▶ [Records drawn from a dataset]

####

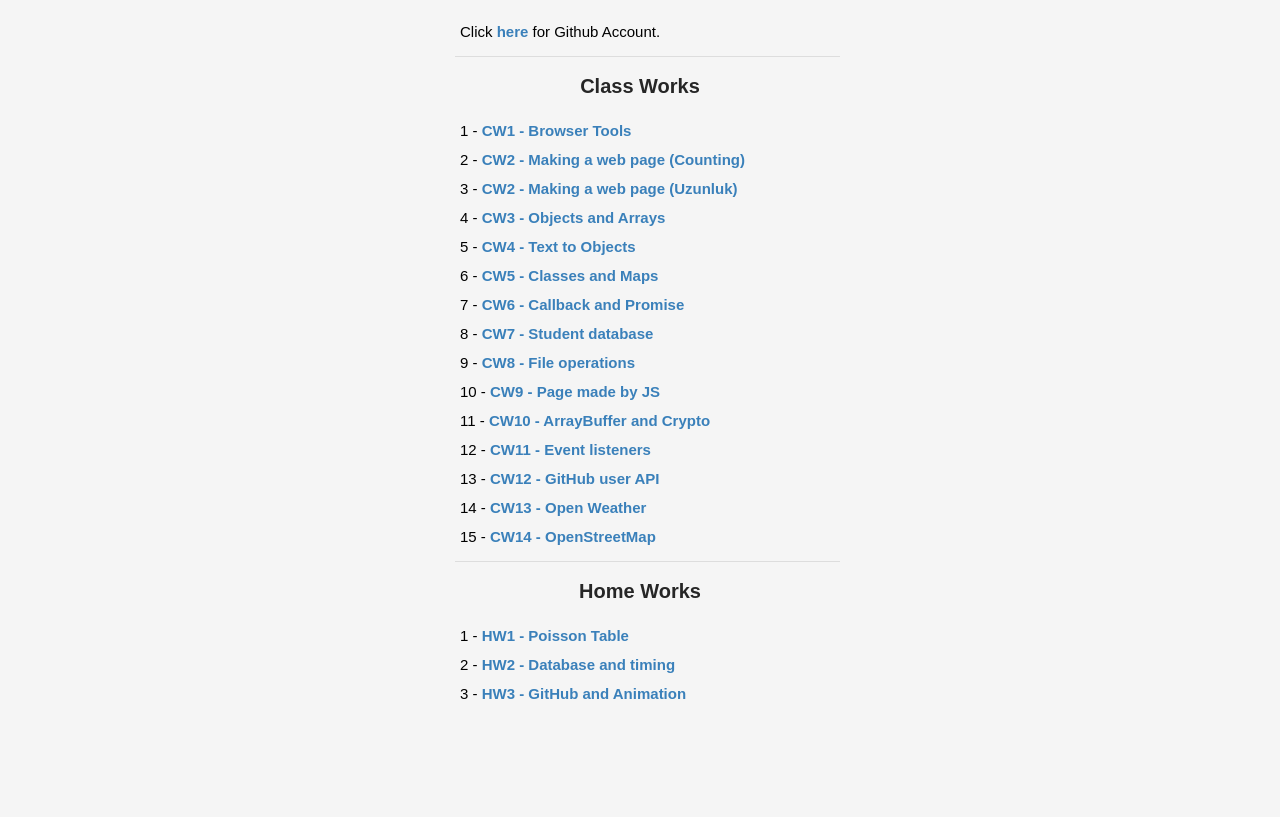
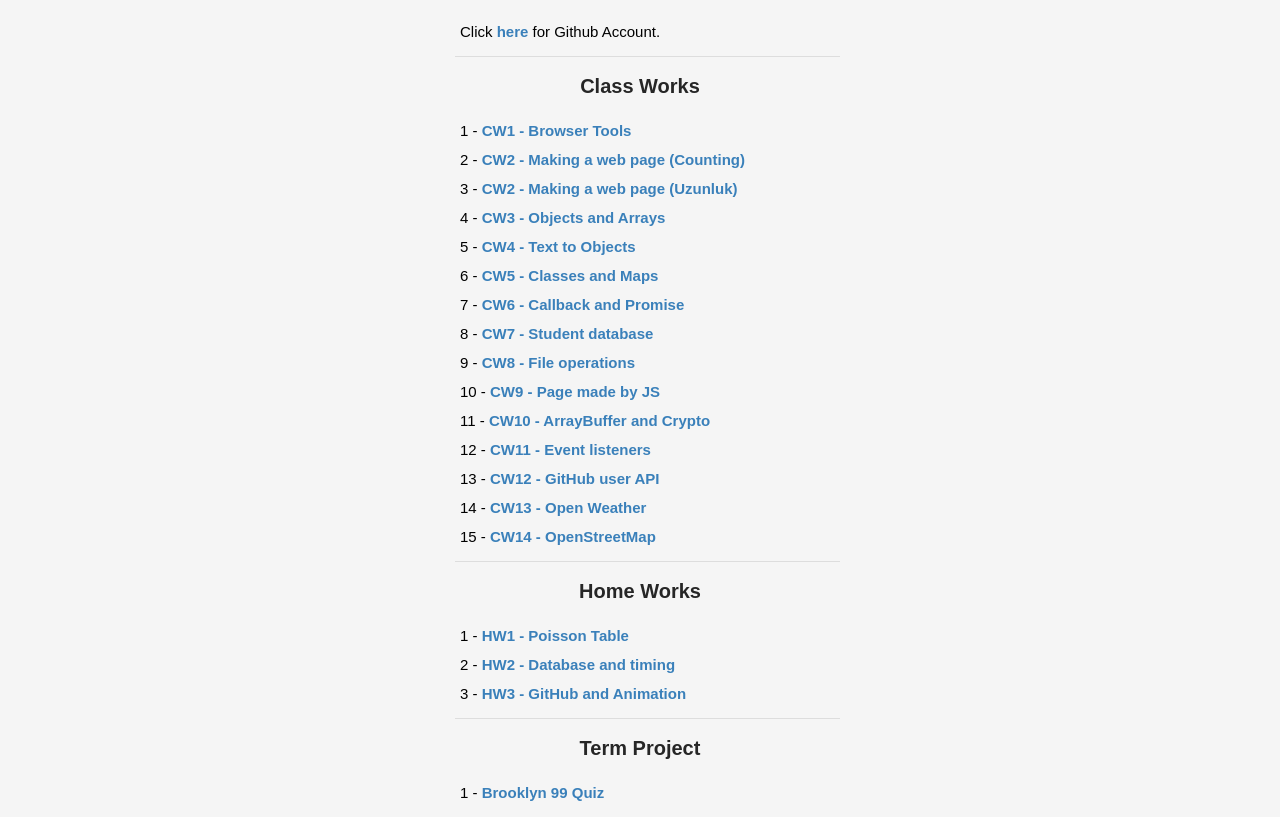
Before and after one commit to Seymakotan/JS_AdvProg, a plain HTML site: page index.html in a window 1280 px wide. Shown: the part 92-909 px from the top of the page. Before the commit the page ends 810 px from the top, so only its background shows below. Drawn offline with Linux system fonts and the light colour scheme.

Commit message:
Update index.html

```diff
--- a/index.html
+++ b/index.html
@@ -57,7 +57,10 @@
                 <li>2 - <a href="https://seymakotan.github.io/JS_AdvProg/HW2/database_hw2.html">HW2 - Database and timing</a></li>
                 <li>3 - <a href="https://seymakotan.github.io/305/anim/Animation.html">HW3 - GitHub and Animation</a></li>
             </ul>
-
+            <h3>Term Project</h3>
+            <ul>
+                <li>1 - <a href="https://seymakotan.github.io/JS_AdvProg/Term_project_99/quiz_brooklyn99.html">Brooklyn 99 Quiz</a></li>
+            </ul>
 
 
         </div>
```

####

▶ [EXERCISE PROMPT]
Copy out all lines above that include the string "html".

▶ [TASK RESPONSE]
Before and after one commit to Seymakotan/JS_AdvProg, a plain HTML site: page index.html in a window 1280 px wide. Shown: the part 92-909 px from the top of the page. Before the commit the page ends 810 px from the top, so only its background shows below. Drawn offline with Linux system fonts and the light colour scheme.
Update index.html
--- a/index.html
+++ b/index.html
                 <li>2 - <a href="https://seymakotan.github.io/JS_AdvProg/HW2/database_hw2.html">HW2 - Database and timing</a></li>
                 <li>3 - <a href="https://seymakotan.github.io/305/anim/Animation.html">HW3 - GitHub and Animation</a></li>
+                <li>1 - <a href="https://seymakotan.github.io/JS_AdvProg/Term_project_99/quiz_brooklyn99.html">Brooklyn 99 Quiz</a></li>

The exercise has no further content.